For the same reasons, AT probably did not break these laws if it turns out Maria or Sanford intentionally disclosed the email messages to AT, perhaps a friend or acquaintance or employee, who then passed them on to the newspaper. This is probably true even if Maria or Sanford asked AT to promise to protect the secret. As in other parts of the law, misplaced trust is no defense under these three laws.

But now we get to more difficult cases. What if AT is a friend or acquaintance or employee of Maria or Sanford who had access to Maria’s or Sanford’s email account, but did not have specific permission to access these particular messages? For example, what if AT was Sanford’s secretary, a person likely to have permission to view his inbox? On these facts, the case against AT would turn on hard questions of authorization. Did Sanford or Maria limit AT’s authorized access to the inbox? If so, how? With written rules, technological access controls, or vague admonitions? Courts have interpreted the word “authorization” in the CFAA, in particular, quite narrowly, ruling that otherwise-authorized users may no longer act with authorization once they violate rules or contractual promises. (This is the legal theory being advanced by DOJ in the Lori Drew CFAA prosecution.)

Next, what if AT works for an ISP—perhaps on the IT staff for the State of South Carolina or for a commercial email provider? In this case, AT should worry a little more. Although ISPs tend to have many legal reasons to access the content of communications stored on their servers or passing through their wires, this authority is not unlimited, as I have written about elsewhere. The ISP employee’s liability or culpability will turn on factors like terms of service and motive. For example, if the employee stumbled upon the messages during routine server maintenance, there may be a good defense.

The Newspaper

Lastly, let’s turn to the newspaper, The State. First, if AT did not break any of these laws by obtaining or disclosing the messages, then the newspaper likewise did not break any of these laws by publishing them.

Even if AT has broken the CFAA or SCA, the newspaper probably has no downstream liability for its subsequent publication. These two laws focus on initial access or disclosure, not on subsequent, downstream uses and disclosures.

The Wiretap Act, on the other hand, restricts the downstream use and disclosure of illegally intercepted communications. Here, however, the First Amendment probably provides a defense.

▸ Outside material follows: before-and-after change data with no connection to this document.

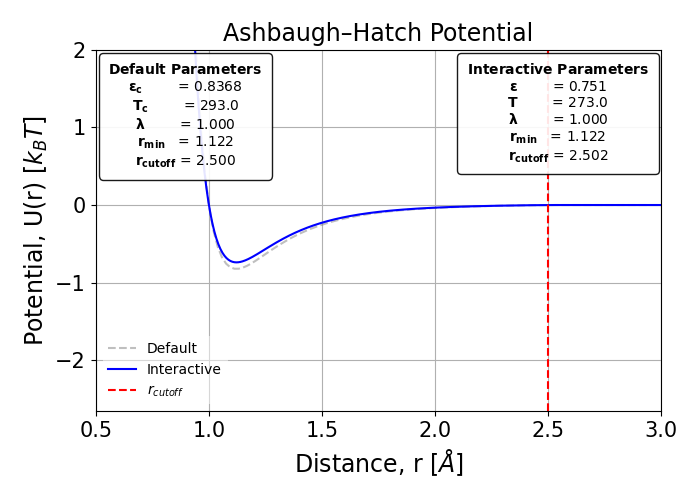
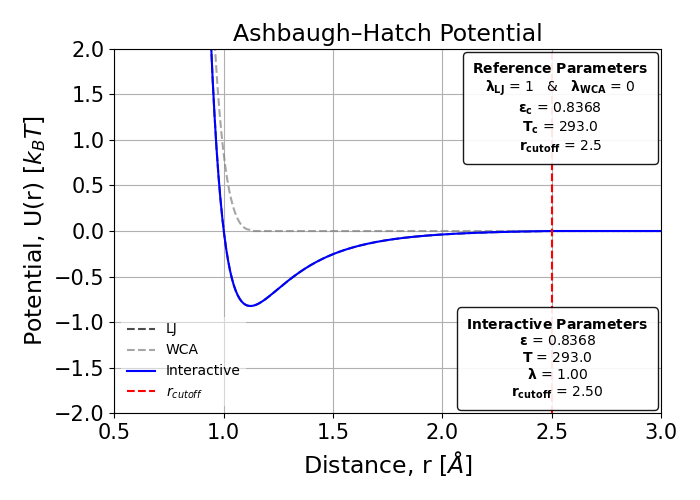
Correction of the expression to calculate epsilon(T) by using the analytical solution of Eq.15 in Hakan article. Add description to the Jupyter Notebook and remove some widgets by setting the parameters: sigma, rmin and ymax

diff --git a/plots/ashbaugh_hatch.py b/plots/ashbaugh_hatch.py
@@ -19,34 +19,36 @@ def in_notebook():
     except:
         return False
 
-
 # ------------------------------
 # Potential definition
 # ------------------------------
-def U_LJ(r, epsilon=1.0, sigma=1.0):
+
+def U_LJ(r, epsilon=0.8368, sigma=1):
     """Lennard-Jones component."""
+    sigma = 1
     return 4 * epsilon * ((sigma / r)**12 - (sigma / r)**6)
 
-def U_AH(r, sigma=1.0, epsilon_c=0.8368, T_c=293, depsilon_dT=0.02522, r_min=2**(1/6), r_cutoff=2.5, lam=1.0, T=293):
+def epsilon_T(T,Tc=293,epsilon_c=0.8368, c=2.52e-2):
+    """Analytical solution of Eq.15 from Wennerstrom & Lindman (https://doi.org/10.1016/j.molliq.2025.128169)"""
+    return epsilon_c*(T*(1/Tc+c-c*np.log(T/Tc))-c*Tc)
+
+def U_AH(r, epsilon_c=0.8368, T_c=293, depsilon_dT=2.52e-2, r_cutoff=2.5, lam=1.0, T=293):
     """
     Generalized Ashbaugh–Hatch potential with:
-      - U_LJ(r) + epsilon(T) (1 - lambda) - lambda * U_LJ(r_cutoff)   at r <= r_min
-      - lambda * (U_LJ(r) - U_LJ(r_cutoff))                           at r >  r_min
+      - U_LJ(r) + epsilon(T) (1 - lambda) - lambda * U_LJ(r_cutoff)   at r <= 2^(1/6)
+      - lambda * (U_LJ(r) - U_LJ(r_cutoff))                           at r >  2^(1/6)
       - 0                                                             at r >= r_cutoff
     where 
-      - epsilon(T) = e_c(default=0.8368 from Calvados3 model) / Tc * (T - d(epsilon)/dT*(T-Tc)**2)  
+      - epsilon(T) = epsilon_c * (T * (1/Tc + c - c*np.log(T/Tc)) - c*Tc)  
     """
 
-    if r_min is None:
-    	r_min = 2**(1/6)*sigma 
-    else:
-    	0
-    if r_cutoff is None:
-    	r_cutoff = 2.5*sigma
-    else:
-    	0
+    # Calculate r at wich the LJ potential is minimum with the chosen sigma 
+    sigma = 1  
+    r_min = 2**(1/6) * sigma
     
-    epsilon = epsilon_c/T_c * (T - depsilon_dT*(T-T_c)**2)
+    # Calculate the epsilon depending on the provided temperature
+    epsilon = epsilon_T(T, T_c, epsilon_c, depsilon_dT)
+    
     if epsilon <=0:
         YELLOW = "\033[93m"
         RESET = "\033[0m"
@@ -71,31 +73,29 @@ def U_AH(r, sigma=1.0, epsilon_c=0.8368, T_c=293, depsilon_dT=0.02522, r_min=2**
     
     return U, epsilon
 
-
 # ------------------------------
 # Plotting
 # ------------------------------
-def plot_potential(sigma=1.0, epsilon_c=0.8368, T_c=293, depsilon_dT=0.02522, r_min=2**(1/6), r_cutoff=2.5, lam=1.0, T=293, ymax=10):
+def plot_potential(epsilon_c=0.8368, T_c=293, depsilon_dT=0.02522, r_cutoff=2.5, lam=1.0, T=293):
     rmax = r_cutoff*1.2   
     r    = np.linspace(0.8, rmax, 500)
-    
+
     # Static default plot
 
     fig, ax = plt.subplots(figsize=(7,5))
-    r_default = np.linspace(0.8, 10, 500)
-    U_default = U_AH(r_default)
-    ax.plot(r_default, U_default[0], color='gray', linestyle='--', alpha=0.5, label="Default")
-    
+    U_LJ  = U_AH(r, epsilon_c=0.8368, r_cutoff=2.5, lam=1.0)
+    U_WCA = U_AH(r, epsilon_c=0.8368, r_cutoff=2.5, lam=0.0)
+    ax.plot(r, U_LJ[0], color='black', linestyle='--', alpha=0.7, label="LJ")
+    ax.plot(r, U_WCA[0], color='gray', linestyle='--', alpha=0.7, label="WCA")    
     # Anchored box for static default parameters
     
-    default_text = (rf"$\mathbf{{Default\ Parameters}}$" "\n"
-		    rf"$\mathbf{{\epsilon_c}}$        = 0.8368""\n"
-                    rf"$\mathbf{{T_c}}$        = 293.0" "\n"
-		    rf"$\mathbf{{\lambda}}$        = 1.000" "\n"
-                    rf"$\mathbf{{r_{{min}}}}$   = {2**(1/6):.3f}" "\n"
-                    rf"$\mathbf{{r_{{cutoff}}}}$ = 2.500")
+    default_text = (rf"$\mathbf{{Reference\ Parameters}}$" "\n"
+		    rf"$\mathbf{{\lambda_{{LJ}}}}$ = 1   &   $\mathbf{{\lambda_{{WCA}}}}$ = 0" "\n"
+		    rf"$\mathbf{{\epsilon_c}}$ = 0.8368""\n"
+                    rf"$\mathbf{{T_c}}$ = 293.0" "\n"
+                    rf"$\mathbf{{r_{{cutoff}}}}$ = 2.5")
 
-    box_default = AnchoredText(default_text, loc="upper left", prop=dict(size=10), frameon=True)
+    box_default = AnchoredText(default_text, loc="upper right", prop=dict(size=10), frameon=True)
     box_default.patch.set_boxstyle("round")
     box_default.patch.set_facecolor("white")
     box_default.patch.set_alpha(0.9)
@@ -104,12 +104,13 @@ def plot_potential(sigma=1.0, epsilon_c=0.8368, T_c=293, depsilon_dT=0.02522, r_
     ax.add_artist(box_default)
     
     # Interactive plot
-    
-    U, epsilon = U_AH(r, sigma, epsilon_c, T_c, depsilon_dT, r_min, r_cutoff, lam, T)
+
+    r    = np.linspace(0.8, rmax, 500)
+    U, epsilon = U_AH(r, epsilon_c, T_c, depsilon_dT, r_cutoff, lam, T)
     plt.plot(r, U,color='blue', label="Interactive")
     plt.axvline(r_cutoff, color="red", linestyle="--", label="$r_{cutoff}$")
-    plt.xlim(0.5*sigma,rmax)
-    plt.ylim(None,ymax)
+    plt.xlim(0.5,rmax)
+    plt.ylim(-2,2)
     plt.xlabel(r"Distance, r [$\AA$]")
     plt.ylabel(r"Potential, U(r) [$k_BT$]")    
     plt.title("Ashbaugh–Hatch Potential")
@@ -120,14 +121,13 @@ def plot_potential(sigma=1.0, epsilon_c=0.8368, T_c=293, depsilon_dT=0.02522, r_
     # Parameter text box
     
     param_text = (rf"$\mathbf{{Interactive\ Parameters}}$" "\n"
-		  rf"$\mathbf{{\epsilon}}$        = {epsilon:.3f}""\n"
-                  rf"$\mathbf{{T}}$        = {T:.1f}""\n"
-		  rf"$\mathbf{{\lambda}}$        = {lam:.3f}""\n"
-                  rf"$\mathbf{{r_{{min}}}}$   = {r_min:.3f}""\n"
-                  rf"$\mathbf{{r_{{cutoff}}}}$ = {r_cutoff:.3f}")
+		  rf"$\mathbf{{\epsilon}}$ = {epsilon:.4f}""\n"
+                  rf"$\mathbf{{T}}$ = {T:.1f} ""\n"
+		  rf"$\mathbf{{\lambda}}$ = {lam:.2f}""\n"
+                  rf"$\mathbf{{r_{{cutoff}}}}$ = {r_cutoff:.2f}")
 
     ax = plt.gca()
-    anchored_box = AnchoredText(param_text,prop=dict(size=10),loc="upper right",frameon=True)
+    anchored_box = AnchoredText(param_text,prop=dict(size=10),loc="lower right",frameon=True)
     anchored_box.patch.set_boxstyle("round")
     anchored_box.patch.set_facecolor("white")
     anchored_box.patch.set_alpha(0.9)
@@ -144,18 +144,37 @@ def run_notebook_mode():
     import ipywidgets as widgets
     from ipywidgets import interact
     
-    def update(sigma, epsilonc, Tc, depsilondT, rmin, rcutoff, lam, T, ymax):
-        plot_potential(sigma, epsilonc, Tc, depsilondT, rmin, rcutoff, lam, T, ymax)
+    def update(epsilonc, Tc, depsilondT, rcutoff, lam, T):
+        plot_potential(epsilonc, Tc, depsilondT, rcutoff, lam, T)
+
     interact(update,
-        sigma=widgets.FloatSlider(value=1.0, min=0.1, max=5.0, step=0.1),
-	epsilonc=widgets.FloatSlider(value=0.8368, min=0.1, max=5.0, step=0.001,readout_format='.4f'),
-        Tc=widgets.FloatSlider(value=293.0, min=273, max=350, step=1),
-	depsilondT=widgets.FloatSlider(value=0.02522, min=0.005, max=0.045, step=0.001, readout_format='.4f'),
-        rmin=widgets.FloatSlider(value=1.122, min=1.122, max=5.0, step=0.1),
-        rcutoff=widgets.FloatSlider(value=2.5, min=1.122, max=5.0, step=0.01),
-        lam=widgets.FloatSlider(value=1.0, min=0.0, max=2.0, step=0.05),
-        T=widgets.FloatSlider(value=293.0, min=273, max=350, step=1),
-	ymax=widgets.FloatSlider(value=10, min=0, max=50, step=1),)
+    epsilonc=widgets.FloatSlider(
+        value=0.8368, min=0.08, max=1.6, step=0.0001,
+        readout_format='.4f',
+        description="ε_c"
+    ),
+    Tc=widgets.FloatSlider(
+        value=293.0, min=273, max=350, step=1,
+        description="T_c"
+    ),
+    depsilondT=widgets.FloatSlider(
+        value=0.02522, min=0.005, max=0.045, step=0.001,
+        readout_format='.4f',
+        description="dε/dT"
+    ),
+    rcutoff=widgets.FloatSlider(
+        value=2.5, min=0, max=5.0, step=0.01,
+        description="r_cut"
+    ),
+    lam=widgets.FloatSlider(
+        value=1.0, min=0.0, max=2.0, step=0.05,
+        description="λ"
+    ),
+    T=widgets.FloatSlider(
+        value=293.0, min=273, max=350, step=1,
+        description="T"
+    ),
+)
 
 # ------------------------------
 # Script mode
@@ -163,28 +182,22 @@ def run_notebook_mode():
 
 def run_script_mode():
     parser = argparse.ArgumentParser(description="Plot Ashbaugh–Hatch potential")
-    parser.add_argument("--sigma", type=float, default=1.0, help="LJ sigma")
     parser.add_argument("--epsilonc", type=float, default=0.8368, help="LJ epsilon from Calvados3 model ar Tc = 293")
     parser.add_argument("--Tc", type=float, default=293.0, help="Reference temperature Calvados3 model")
     parser.add_argument("--depsilondT", type=float, default=0.02522, help="Variance of epsilon with respect to T based on averages of thermodynamics proporties of amino acid sidechains")    
-    parser.add_argument("--rmin", type=float, default=2.0**(1/6), help="Radius where the U(r) is minimum")
     parser.add_argument("--rcutoff", type=float, default=2.5, help="Cutoff radius")
     parser.add_argument("--lambda_val", type=float, default=1.0, help="lambda parameter")
     parser.add_argument("--T", type=float, default=293.0, help="Temperature of the system")
-    parser.add_argument("--ymax", type=float, default=10, help="Maximum limit in the y-axis")
 
     args = parser.parse_args()
 
     plot_potential(
-        sigma       = args.sigma,
 	epsilon_c   = args.epsilonc,
         T_c         = args.Tc,
 	depsilon_dT = args.depsilondT,
-	r_min       = args.rmin,
 	r_cutoff    = args.rcutoff,
 	T           = args.T,
 	lam         = args.lambda_val,
-	ymax        = args.ymax,
          )
 
 # ------------------------------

In Bartnicki v. Vopper, the Supreme Court held that the First Amendment shields the media from liability for the publication of content illegally intercepted under the Wiretap Act if the content is “about a matter of public concern.” Granted, the private communications in Bartnicki—a phone call between a union negotiator and the union’s president about the status of negotiations—seem more a matter of public concern and less private than the intimate love letters between a politician and his mistress. But, I am no First Amendment expert, so I will leave it to others to decide how these facts fare under Bartnicki. To my nonexpert eye, given the sweeping language both in Bartnicki and in the cases cited by Bartnicki (starting with New York Times v. Sullivan), it seems that the First Amendment shield applies here.

Final Thought: So, Who is the Tipster?

Finally, Sanford or Maria might sue the newspaper and AT (as a so-called “John Doe” defendant) in order to discover AT’s identity. A plaintiff in a civil lawsuit can ask a judge to order a subpoena to discover an unknown defendant’s identity. No doubt, the newspaper would fight such a subpoena vigorously, but whether or not it would succeed is a topic for another day.